Senator Burr, Senator Max Baucus of Montana, and Senator Ron Wyden are the bipartisan sponsors of S.338, a bill that would fully fund LWCF. The legislation, titled the “Land and Water Conservation Authorization and Funding Act of 2013,” is supported by a broad coalition of conservation and recreation organizations and outdoor industry businesses and has 29 cosponsors in the U.S. Senate, including Senator Kay Hagan of North Carolina – who is also a strong supporter of LWCF.
By fully and permanently funding LWCF at its authorized level of $900 million per year, the legislation would foster federal, state, and local conservation investments that boost tourism, expand recreation spending, protect water quality, insulate communities from natural hazards, sustain agriculture and forestry on private lands, provide habitat for fish and wildlife, and improve the quality of life that draws businesses and workers to communities. LWCF is also essential to make public lands public by securing recreation access, particularly where opportunities for sportsmen and others to access public lands are currently limited or precluded.
If Senator Burr, Senator Hagan and others are successful in standing up for LWCF and passing S.338, it will have an immediate and lasting impact on the state. Here’s what’s on the line for North Carolina in the 2014 budget, alone.
- Expanding hunting access in the Uwharrie Forest. In partnership with the State of North Carolina, a local land trust is working with a private timber company to place a conservation easement on prime hunting land near the Uwharrie National Forest. Through the project, the lands would continue to be used for timber production, but local hunting clubs and the public would also be able to access and use the lands. The project would also add eight miles to the Uwharrie National Recreational Trail. The 2014 budget proposes to use $1.5 million of oil and gas revenues through LWCF to complete the project.
- Protecting the Appalachian Trail experience. Every year, 2-3 million people hike a portion of the Appalachian National Scenic Trail, generating revenue for businesses and local communities along its entire 2,000 mile route. The 2014 budget proposes to use $5.4 million of oil and gas revenues through LWCF to protect key segments of the Appalachian Trail in North Carolina, Tennessee, and Virginia from development, and to help preserve the scenery and views that draw visitors from around the world.
- Conserving North Carolina’s ‘Threatened Treasures.’ A remarkable partnership of federal, state, and local governments, along with land trusts, sportsmen, and conservation organizations, has helped protect North Carolina’s forests from being sold and developed. The Pisgah and Uwharrie National Forests, in particular, are among the most heavily used in the country for recreation, yet the potential development of inholdings threatens prime hunting habitat, stream access, and the remote character of the forests. The 2014 budget would use $1.4 million of oil and gas revenues through LWCF to ensure that at-risk tracts land in the Pisgah and Uwharrie National Forests are protected for public access, rather than sold for development.

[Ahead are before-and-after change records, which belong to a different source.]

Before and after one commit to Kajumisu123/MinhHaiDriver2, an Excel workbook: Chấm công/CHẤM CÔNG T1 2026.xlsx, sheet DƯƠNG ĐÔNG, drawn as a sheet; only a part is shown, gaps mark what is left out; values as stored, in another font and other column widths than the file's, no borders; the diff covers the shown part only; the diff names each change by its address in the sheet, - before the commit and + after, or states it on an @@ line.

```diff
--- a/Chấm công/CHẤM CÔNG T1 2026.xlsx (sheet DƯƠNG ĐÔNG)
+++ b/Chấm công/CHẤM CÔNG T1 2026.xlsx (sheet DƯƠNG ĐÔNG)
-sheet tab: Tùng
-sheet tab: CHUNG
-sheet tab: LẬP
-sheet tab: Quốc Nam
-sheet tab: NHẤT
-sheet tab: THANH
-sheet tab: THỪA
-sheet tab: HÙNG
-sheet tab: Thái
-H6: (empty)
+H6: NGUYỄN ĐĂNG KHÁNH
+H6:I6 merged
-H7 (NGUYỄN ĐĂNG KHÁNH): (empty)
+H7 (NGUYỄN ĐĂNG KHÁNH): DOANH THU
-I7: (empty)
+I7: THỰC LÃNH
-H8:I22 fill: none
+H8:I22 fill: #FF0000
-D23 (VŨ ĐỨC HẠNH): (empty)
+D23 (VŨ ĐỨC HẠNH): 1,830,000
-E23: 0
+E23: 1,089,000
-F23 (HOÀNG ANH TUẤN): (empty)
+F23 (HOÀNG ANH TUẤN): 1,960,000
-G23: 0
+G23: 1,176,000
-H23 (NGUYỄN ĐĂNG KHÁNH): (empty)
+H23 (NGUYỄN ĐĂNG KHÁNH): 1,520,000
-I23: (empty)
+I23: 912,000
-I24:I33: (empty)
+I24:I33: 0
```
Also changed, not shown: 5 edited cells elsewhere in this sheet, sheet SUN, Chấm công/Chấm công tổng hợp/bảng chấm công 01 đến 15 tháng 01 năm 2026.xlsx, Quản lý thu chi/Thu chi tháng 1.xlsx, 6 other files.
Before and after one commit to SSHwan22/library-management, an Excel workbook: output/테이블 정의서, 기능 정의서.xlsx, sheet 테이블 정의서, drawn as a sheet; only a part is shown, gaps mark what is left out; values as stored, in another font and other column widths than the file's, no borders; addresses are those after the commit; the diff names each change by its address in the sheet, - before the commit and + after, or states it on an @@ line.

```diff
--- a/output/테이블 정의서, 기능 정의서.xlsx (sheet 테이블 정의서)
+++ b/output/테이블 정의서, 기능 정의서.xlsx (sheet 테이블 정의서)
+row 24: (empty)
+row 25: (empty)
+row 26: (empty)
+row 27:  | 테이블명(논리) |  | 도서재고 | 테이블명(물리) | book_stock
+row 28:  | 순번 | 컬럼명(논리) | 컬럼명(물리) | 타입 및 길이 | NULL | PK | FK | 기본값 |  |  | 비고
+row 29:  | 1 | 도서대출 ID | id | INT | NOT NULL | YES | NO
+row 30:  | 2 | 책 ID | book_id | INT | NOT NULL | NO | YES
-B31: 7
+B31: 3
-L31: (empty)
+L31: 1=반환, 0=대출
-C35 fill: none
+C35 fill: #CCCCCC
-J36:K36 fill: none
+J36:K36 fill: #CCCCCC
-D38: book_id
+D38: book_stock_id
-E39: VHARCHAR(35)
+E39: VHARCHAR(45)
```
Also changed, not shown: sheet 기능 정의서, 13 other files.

The LWCF Coalition comprises conservation, recreation, business, and sportsmen’s groups working together to support the LWCF program in order to meet America’s conservation and recreation needs in the 21st century. For more information on LWCF and the places in each state that have been protected using LWCF funds, visit www.lwcfcoalition.org.
The Nature Conservancy is a leading conservation organization working around the world to protect ecologically important lands and waters for nature and people. The Conservancy and its more than 1 million members have protected nearly 120 million acres worldwide. Visit The Nature Conservancy on the Web at www.nature.org.